*Web page revision data*.
##############################

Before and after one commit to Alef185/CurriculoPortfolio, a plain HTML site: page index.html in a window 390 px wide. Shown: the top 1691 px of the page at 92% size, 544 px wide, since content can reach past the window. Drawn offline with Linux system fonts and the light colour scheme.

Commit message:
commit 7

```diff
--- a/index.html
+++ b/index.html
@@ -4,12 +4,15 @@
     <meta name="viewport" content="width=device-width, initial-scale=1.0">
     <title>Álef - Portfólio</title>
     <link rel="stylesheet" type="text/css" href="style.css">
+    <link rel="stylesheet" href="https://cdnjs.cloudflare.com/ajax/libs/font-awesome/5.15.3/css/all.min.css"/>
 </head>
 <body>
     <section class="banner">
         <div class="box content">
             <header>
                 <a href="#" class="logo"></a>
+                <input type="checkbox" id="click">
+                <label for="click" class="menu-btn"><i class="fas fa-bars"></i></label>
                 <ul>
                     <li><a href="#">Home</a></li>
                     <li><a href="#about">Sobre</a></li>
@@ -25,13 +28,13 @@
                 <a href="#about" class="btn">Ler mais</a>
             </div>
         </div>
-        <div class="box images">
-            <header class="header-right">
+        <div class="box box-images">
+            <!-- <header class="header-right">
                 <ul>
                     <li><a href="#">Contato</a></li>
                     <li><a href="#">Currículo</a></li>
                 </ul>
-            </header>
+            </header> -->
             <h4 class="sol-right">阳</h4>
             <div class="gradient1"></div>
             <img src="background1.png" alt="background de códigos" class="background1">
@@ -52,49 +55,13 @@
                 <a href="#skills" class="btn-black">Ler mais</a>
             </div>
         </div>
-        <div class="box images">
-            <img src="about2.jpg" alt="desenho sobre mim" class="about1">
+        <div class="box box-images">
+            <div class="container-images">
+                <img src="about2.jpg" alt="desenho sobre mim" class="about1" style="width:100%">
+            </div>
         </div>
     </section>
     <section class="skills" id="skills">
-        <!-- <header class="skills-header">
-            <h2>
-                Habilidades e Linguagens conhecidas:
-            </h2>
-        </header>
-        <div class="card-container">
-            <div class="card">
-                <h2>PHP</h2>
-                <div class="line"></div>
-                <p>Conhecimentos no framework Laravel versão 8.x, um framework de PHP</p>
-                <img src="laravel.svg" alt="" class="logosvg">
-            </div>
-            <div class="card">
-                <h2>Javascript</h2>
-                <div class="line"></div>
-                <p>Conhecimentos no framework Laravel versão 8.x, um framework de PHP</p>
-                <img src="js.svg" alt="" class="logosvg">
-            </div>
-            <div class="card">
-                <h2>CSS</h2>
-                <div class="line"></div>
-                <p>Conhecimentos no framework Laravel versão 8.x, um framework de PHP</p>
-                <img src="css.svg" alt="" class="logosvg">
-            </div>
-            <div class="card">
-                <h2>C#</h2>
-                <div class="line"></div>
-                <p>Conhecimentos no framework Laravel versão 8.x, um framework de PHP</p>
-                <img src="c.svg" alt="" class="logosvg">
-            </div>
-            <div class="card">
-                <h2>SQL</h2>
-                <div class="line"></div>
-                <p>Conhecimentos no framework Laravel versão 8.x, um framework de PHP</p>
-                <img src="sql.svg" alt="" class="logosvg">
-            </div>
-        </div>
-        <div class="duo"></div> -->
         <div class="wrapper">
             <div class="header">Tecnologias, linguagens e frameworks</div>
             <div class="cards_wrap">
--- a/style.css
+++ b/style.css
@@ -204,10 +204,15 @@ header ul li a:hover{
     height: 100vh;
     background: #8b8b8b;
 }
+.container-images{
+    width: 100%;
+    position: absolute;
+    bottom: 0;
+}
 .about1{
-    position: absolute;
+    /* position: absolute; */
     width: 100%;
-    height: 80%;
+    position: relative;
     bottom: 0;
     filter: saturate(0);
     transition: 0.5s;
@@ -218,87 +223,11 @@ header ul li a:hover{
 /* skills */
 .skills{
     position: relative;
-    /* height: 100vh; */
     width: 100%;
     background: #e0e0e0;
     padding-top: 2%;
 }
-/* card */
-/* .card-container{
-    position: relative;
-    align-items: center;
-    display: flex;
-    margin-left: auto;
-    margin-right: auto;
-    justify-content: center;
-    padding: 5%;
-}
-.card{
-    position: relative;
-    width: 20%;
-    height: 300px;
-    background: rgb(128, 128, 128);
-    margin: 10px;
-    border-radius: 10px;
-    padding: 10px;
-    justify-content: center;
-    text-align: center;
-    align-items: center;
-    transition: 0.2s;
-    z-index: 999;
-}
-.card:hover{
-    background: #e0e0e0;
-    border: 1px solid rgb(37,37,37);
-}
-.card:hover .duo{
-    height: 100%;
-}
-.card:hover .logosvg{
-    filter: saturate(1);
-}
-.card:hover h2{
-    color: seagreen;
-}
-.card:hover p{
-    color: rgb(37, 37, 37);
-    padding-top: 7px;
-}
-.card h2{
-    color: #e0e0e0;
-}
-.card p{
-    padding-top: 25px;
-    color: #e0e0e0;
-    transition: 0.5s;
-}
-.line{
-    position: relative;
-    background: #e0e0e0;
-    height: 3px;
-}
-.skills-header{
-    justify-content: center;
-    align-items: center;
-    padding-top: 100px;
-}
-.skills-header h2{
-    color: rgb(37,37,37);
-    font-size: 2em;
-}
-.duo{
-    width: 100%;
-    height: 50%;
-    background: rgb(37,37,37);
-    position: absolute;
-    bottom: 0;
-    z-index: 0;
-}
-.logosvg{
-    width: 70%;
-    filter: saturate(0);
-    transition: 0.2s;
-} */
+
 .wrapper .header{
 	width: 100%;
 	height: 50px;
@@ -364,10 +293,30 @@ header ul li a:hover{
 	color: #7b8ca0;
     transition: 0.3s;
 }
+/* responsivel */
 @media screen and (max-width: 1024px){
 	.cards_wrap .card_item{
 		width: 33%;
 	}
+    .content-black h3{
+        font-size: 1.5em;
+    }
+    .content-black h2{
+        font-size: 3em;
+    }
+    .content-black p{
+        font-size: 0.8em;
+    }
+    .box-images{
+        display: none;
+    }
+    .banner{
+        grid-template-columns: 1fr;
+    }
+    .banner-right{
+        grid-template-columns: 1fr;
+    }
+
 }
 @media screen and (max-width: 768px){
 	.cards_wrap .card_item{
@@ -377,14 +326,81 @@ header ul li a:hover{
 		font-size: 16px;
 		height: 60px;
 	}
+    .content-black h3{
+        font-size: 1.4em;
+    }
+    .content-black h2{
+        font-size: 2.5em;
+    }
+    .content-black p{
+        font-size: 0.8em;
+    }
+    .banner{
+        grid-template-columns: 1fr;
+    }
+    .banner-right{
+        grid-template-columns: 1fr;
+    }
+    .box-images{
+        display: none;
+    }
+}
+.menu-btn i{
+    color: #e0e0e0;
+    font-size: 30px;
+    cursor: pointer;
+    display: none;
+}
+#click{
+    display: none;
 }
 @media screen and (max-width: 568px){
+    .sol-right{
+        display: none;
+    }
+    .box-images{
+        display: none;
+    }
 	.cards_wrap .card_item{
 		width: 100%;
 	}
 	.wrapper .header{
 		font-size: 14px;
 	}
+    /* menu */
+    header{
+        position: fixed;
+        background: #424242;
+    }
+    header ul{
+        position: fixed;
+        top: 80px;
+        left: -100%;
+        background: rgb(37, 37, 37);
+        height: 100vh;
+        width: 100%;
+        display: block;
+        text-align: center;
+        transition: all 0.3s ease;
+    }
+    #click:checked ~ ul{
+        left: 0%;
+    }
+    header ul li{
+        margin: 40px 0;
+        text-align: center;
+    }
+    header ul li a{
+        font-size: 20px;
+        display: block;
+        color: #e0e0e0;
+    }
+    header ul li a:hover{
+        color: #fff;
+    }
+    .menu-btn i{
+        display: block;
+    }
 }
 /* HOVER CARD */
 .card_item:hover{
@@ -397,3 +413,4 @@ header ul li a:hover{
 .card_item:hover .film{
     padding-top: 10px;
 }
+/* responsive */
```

##############################

*AIM OF THE EXERCISE*.
Scan the entries above. Copy each line that has the string "size".

*OUTPUT*.
Before and after one commit to Alef185/CurriculoPortfolio, a plain HTML site: page index.html in a window 390 px wide. Shown: the top 1691 px of the page at 92% size, 544 px wide, since content can reach past the window. Drawn offline with Linux system fonts and the light colour scheme.
-    font-size: 2em;
+        font-size: 1.5em;
+        font-size: 3em;
+        font-size: 0.8em;
 		font-size: 16px;
+        font-size: 1.4em;
+        font-size: 2.5em;
+        font-size: 0.8em;
+    font-size: 30px;
 		font-size: 14px;
+        font-size: 20px;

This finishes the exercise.